*WORK TO COMPLETE:*
What follows is a set of records; restate each one word for word and drop the pictures.

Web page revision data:
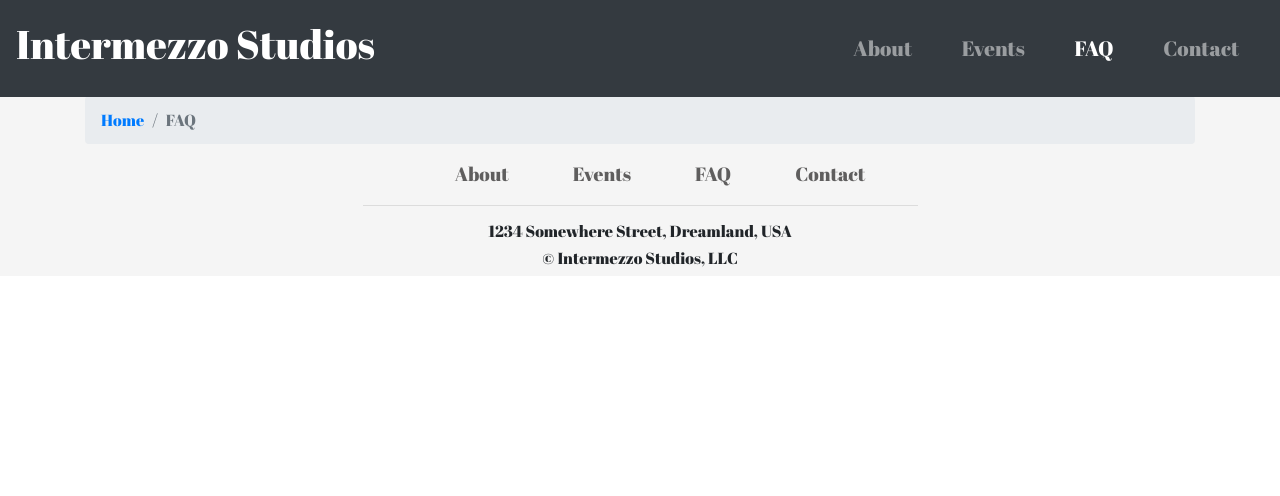
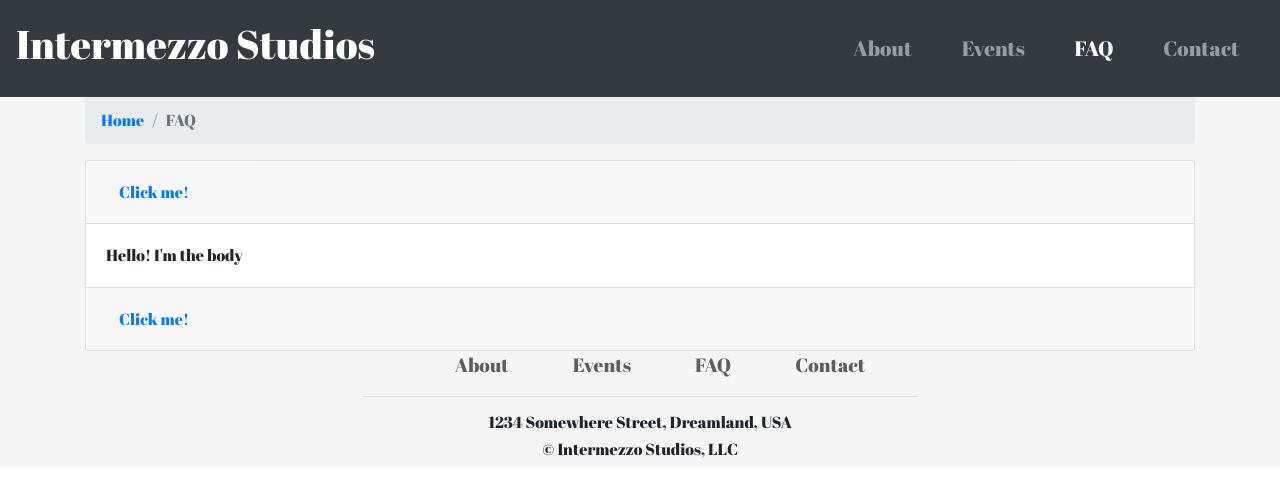
Before and after one commit to dcatherine3000/intermezzo-studios-react, a React (Create React App) app: page /faq in a window 1280 px wide. Shown: the top 496 px of the page. Built offline with nearby package versions, Linux system fonts and the light colour scheme.

Commit message:
FAQ Display

```diff
--- a/package.json
+++ b/package.json
@@ -6,8 +6,9 @@
     "@testing-library/jest-dom": "^5.11.4",
     "@testing-library/react": "^11.1.0",
     "@testing-library/user-event": "^12.1.10",
-    "bootstrap": "4.5.2",
+    "bootstrap": "^4.5.2",
     "react": "^17.0.1",
+    "react-bootstrap": "^1.4.3",
     "react-dom": "^17.0.1",
     "react-popper": "1.3.6",
     "react-router-dom": "5.2.0",
--- a/src/App.css
+++ b/src/App.css
@@ -63,7 +63,7 @@
   font-size: 1.2rem;
 }
 
-.card {
+.home-card {
   height: 56vh;
 }
 
--- a/src/components/FAQComponent.js
+++ b/src/components/FAQComponent.js
@@ -1,5 +1,6 @@
 import React from 'react';
-import { Container, Row, Breadcrumb, BreadcrumbItem } from 'reactstrap';
+import { Breadcrumb, BreadcrumbItem } from 'reactstrap';
+import { Accordion, Card, Button, Container, Row } from 'react-bootstrap';
 import { Link } from 'react-router-dom';
 
 function Faq() {
@@ -15,6 +16,30 @@ function Faq() {
                     </div>
                 </Row>
             </Container>
+            <Container>
+                <Accordion defaultActiveKey="0">
+                    <Card>
+                        <Card.Header>
+                        <Accordion.Toggle as={Button} variant="link" eventKey="0">
+                            Click me!
+                        </Accordion.Toggle>
+                        </Card.Header>
+                        <Accordion.Collapse eventKey="0">
+                        <Card.Body>Hello! I'm the body</Card.Body>
+                        </Accordion.Collapse>
+                    </Card>
+                    <Card>
+                        <Card.Header>
+                        <Accordion.Toggle as={Button} variant="link" eventKey="1">
+                            Click me!
+                        </Accordion.Toggle>
+                        </Card.Header>
+                        <Accordion.Collapse eventKey="1">
+                        <Card.Body>Hello! I'm another body</Card.Body>
+                        </Accordion.Collapse>
+                    </Card>
+                </Accordion>
+            </Container>
         </div>
     );
 }
--- a/src/components/HomeInfoComponent.js
+++ b/src/components/HomeInfoComponent.js
@@ -4,7 +4,7 @@ import { Card, CardImg, CardText, CardBody, Container, Row } from 'reactstrap';
 function RenderModel({model}) {
     return (
         <div>
-            <Card>
+            <Card className="home-card">
                 <CardImg src={model.image} alt={model.name} />
                 <CardBody>
                     <CardText>{model.description}</CardText>
```
Also changed, not shown: 2 other files (tests, documents, lock files or other folders).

*SOLUTION TO THIS EXERCISE:*
Before and after one commit to dcatherine3000/intermezzo-studios-react, a React (Create React App) app: page /faq in a window 1280 px wide. Shown: the top 496 px of the page. Built offline with nearby package versions, Linux system fonts and the light colour scheme.

Commit message:
FAQ Display

```diff
--- a/package.json
+++ b/package.json
@@ -6,8 +6,9 @@
     "@testing-library/jest-dom": "^5.11.4",
     "@testing-library/react": "^11.1.0",
     "@testing-library/user-event": "^12.1.10",
-    "bootstrap": "4.5.2",
+    "bootstrap": "^4.5.2",
     "react": "^17.0.1",
+    "react-bootstrap": "^1.4.3",
     "react-dom": "^17.0.1",
     "react-popper": "1.3.6",
     "react-router-dom": "5.2.0",
--- a/src/App.css
+++ b/src/App.css
@@ -63,7 +63,7 @@
   font-size: 1.2rem;
 }
 
-.card {
+.home-card {
   height: 56vh;
 }
 
--- a/src/components/FAQComponent.js
+++ b/src/components/FAQComponent.js
@@ -1,5 +1,6 @@
 import React from 'react';
-import { Container, Row, Breadcrumb, BreadcrumbItem } from 'reactstrap';
+import { Breadcrumb, BreadcrumbItem } from 'reactstrap';
+import { Accordion, Card, Button, Container, Row } from 'react-bootstrap';
 import { Link } from 'react-router-dom';
 
 function Faq() {
@@ -15,6 +16,30 @@ function Faq() {
                     </div>
                 </Row>
             </Container>
+            <Container>
+                <Accordion defaultActiveKey="0">
+                    <Card>
+                        <Card.Header>
+                        <Accordion.Toggle as={Button} variant="link" eventKey="0">
+                            Click me!
+                        </Accordion.Toggle>
+                        </Card.Header>
+                        <Accordion.Collapse eventKey="0">
+                        <Card.Body>Hello! I'm the body</Card.Body>
+                        </Accordion.Collapse>
+                    </Card>
+                    <Card>
+                        <Card.Header>
+                        <Accordion.Toggle as={Button} variant="link" eventKey="1">
+                            Click me!
+                        </Accordion.Toggle>
+                        </Card.Header>
+                        <Accordion.Collapse eventKey="1">
+                        <Card.Body>Hello! I'm another body</Card.Body>
+                        </Accordion.Collapse>
+                    </Card>
+                </Accordion>
+            </Container>
         </div>
     );
 }
--- a/src/components/HomeInfoComponent.js
+++ b/src/components/HomeInfoComponent.js
@@ -4,7 +4,7 @@ import { Card, CardImg, CardText, CardBody, Container, Row } from 'reactstrap';
 function RenderModel({model}) {
     return (
         <div>
-            <Card>
+            <Card className="home-card">
                 <CardImg src={model.image} alt={model.name} />
                 <CardBody>
                     <CardText>{model.description}</CardText>
```
Also changed, not shown: 2 other files (tests, documents, lock files or other folders).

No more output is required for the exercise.